=== What the exercise asks ===
Using the material that follows, work out how many lines include the word "InputOTPSlot". Your answer should be that number only.

=== Records for the task ===
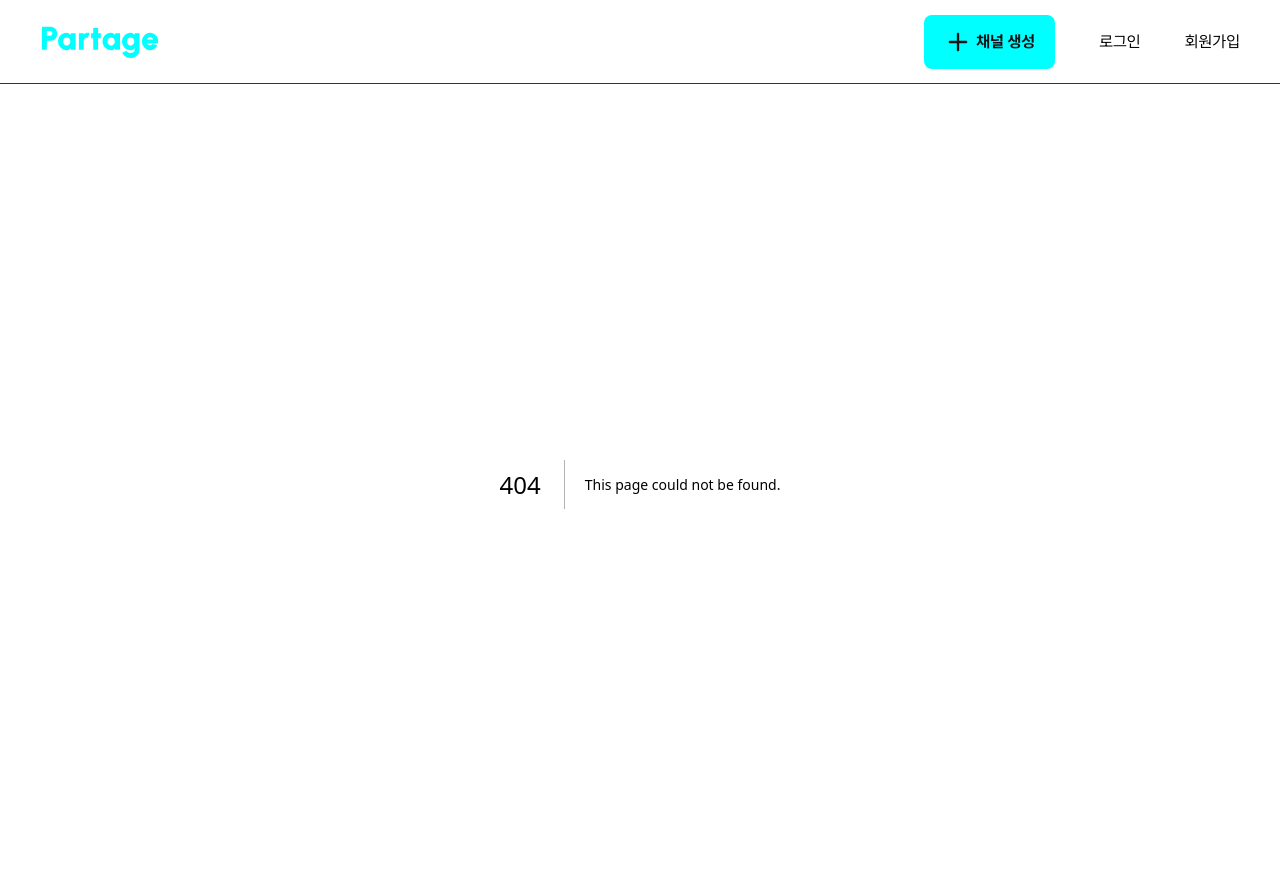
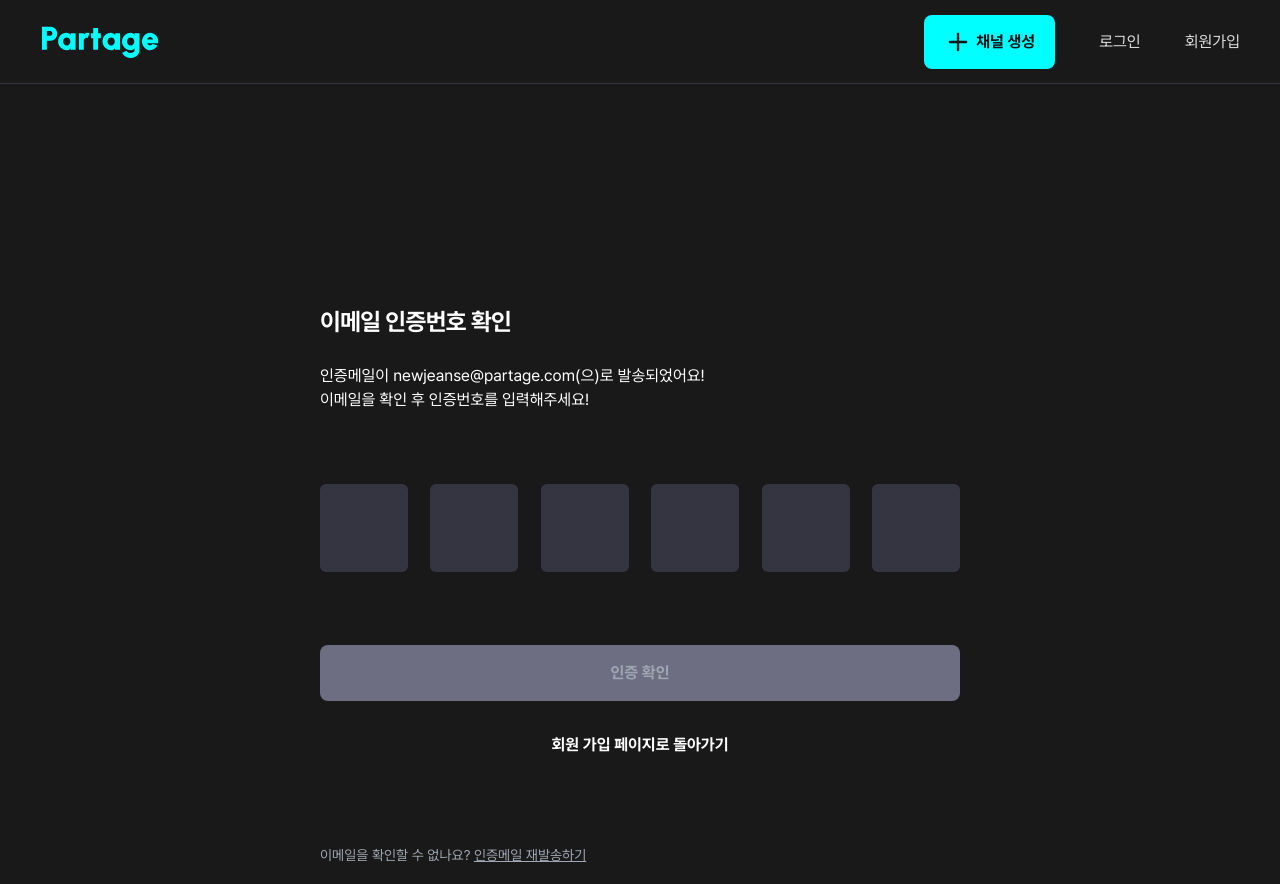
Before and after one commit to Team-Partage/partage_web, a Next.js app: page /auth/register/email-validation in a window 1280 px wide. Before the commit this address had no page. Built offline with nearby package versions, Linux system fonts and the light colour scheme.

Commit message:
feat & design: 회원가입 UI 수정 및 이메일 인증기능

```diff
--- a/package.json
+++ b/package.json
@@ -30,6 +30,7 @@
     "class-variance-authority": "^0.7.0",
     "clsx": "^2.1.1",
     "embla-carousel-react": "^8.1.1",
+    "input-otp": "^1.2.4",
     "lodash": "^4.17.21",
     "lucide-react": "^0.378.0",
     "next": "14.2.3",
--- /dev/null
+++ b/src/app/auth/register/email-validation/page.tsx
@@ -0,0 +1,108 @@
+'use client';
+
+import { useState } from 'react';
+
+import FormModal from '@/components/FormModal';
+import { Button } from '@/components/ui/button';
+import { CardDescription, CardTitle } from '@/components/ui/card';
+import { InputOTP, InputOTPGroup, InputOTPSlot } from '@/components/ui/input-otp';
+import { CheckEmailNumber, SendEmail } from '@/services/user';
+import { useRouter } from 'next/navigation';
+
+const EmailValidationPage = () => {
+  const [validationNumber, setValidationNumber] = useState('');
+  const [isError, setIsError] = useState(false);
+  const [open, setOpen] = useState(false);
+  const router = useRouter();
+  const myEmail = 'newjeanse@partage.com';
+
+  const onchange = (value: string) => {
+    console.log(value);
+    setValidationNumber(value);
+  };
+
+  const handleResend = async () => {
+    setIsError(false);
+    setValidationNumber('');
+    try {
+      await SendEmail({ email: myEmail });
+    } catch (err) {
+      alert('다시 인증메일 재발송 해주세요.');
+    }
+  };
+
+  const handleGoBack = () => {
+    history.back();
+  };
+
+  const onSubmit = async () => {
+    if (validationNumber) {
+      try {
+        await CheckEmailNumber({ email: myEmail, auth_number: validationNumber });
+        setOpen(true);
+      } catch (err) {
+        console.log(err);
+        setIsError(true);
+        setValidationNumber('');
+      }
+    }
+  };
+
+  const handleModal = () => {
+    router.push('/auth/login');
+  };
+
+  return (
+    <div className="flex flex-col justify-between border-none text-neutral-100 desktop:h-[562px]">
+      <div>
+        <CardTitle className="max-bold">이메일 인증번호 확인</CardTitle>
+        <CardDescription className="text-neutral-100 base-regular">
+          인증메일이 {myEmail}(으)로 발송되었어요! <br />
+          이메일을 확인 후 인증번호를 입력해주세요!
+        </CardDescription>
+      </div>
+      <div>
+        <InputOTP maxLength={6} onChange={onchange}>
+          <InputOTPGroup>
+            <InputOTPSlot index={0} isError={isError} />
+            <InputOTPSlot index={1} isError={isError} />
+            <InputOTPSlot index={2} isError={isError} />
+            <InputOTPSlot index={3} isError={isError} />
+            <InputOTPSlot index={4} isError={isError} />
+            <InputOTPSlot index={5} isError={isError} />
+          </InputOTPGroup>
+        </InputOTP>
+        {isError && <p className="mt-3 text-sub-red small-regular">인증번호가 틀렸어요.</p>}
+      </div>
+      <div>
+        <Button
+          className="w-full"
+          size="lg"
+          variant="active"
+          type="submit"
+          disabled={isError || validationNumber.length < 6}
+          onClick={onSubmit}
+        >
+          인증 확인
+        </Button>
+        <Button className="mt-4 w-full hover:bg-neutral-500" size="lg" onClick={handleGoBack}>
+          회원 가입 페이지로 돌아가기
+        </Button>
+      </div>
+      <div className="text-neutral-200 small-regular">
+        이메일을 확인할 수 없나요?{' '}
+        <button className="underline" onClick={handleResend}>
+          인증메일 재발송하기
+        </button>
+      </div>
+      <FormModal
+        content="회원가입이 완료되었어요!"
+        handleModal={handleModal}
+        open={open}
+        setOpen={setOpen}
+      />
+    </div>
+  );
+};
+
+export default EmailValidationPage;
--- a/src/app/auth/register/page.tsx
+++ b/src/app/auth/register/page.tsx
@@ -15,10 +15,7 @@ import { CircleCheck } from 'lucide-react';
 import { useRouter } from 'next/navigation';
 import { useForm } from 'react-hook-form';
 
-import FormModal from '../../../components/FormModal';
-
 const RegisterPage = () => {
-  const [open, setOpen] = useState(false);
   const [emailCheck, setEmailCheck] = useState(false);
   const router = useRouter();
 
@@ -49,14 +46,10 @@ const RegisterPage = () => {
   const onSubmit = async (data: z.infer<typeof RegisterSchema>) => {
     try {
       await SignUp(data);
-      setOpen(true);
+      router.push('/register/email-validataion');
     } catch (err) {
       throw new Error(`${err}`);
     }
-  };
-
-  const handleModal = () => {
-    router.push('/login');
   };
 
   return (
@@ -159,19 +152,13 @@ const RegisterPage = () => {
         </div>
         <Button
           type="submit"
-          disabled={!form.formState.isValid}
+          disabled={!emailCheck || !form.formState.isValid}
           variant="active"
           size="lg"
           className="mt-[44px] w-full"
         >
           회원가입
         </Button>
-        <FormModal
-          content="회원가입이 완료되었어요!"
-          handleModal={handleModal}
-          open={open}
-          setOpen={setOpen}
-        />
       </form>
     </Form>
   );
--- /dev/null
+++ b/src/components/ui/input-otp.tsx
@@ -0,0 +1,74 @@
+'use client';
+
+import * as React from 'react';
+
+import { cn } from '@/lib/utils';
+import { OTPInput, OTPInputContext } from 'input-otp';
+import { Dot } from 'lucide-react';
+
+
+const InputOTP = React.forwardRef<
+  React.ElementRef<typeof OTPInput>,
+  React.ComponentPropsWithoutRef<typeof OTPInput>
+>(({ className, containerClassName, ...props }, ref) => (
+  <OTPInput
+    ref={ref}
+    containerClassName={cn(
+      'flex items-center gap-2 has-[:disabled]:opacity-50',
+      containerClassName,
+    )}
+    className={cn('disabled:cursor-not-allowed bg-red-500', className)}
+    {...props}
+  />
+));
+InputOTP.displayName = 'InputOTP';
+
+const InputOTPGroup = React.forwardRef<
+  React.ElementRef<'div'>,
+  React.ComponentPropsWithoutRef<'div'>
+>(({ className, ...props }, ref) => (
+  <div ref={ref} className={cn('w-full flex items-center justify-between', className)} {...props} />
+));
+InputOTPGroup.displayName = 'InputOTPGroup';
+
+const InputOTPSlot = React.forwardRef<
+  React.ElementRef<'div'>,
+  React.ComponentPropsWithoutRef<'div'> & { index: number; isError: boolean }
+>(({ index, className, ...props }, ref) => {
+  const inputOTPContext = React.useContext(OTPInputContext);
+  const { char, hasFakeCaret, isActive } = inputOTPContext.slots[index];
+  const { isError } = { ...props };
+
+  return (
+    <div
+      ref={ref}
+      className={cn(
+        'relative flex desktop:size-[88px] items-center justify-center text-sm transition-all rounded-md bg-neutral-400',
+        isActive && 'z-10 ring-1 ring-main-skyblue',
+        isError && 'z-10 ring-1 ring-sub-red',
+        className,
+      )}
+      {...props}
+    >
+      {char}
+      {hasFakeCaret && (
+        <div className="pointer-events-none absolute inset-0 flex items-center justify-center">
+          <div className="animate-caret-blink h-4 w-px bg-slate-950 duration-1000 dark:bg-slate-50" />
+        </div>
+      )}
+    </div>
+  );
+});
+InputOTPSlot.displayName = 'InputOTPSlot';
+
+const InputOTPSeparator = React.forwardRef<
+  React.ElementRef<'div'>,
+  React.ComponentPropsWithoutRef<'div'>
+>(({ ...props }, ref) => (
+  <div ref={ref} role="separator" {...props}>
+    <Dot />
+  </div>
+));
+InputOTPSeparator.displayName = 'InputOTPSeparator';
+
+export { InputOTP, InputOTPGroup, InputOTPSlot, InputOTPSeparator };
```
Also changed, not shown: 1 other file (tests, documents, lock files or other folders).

=== Exercise answer ===
10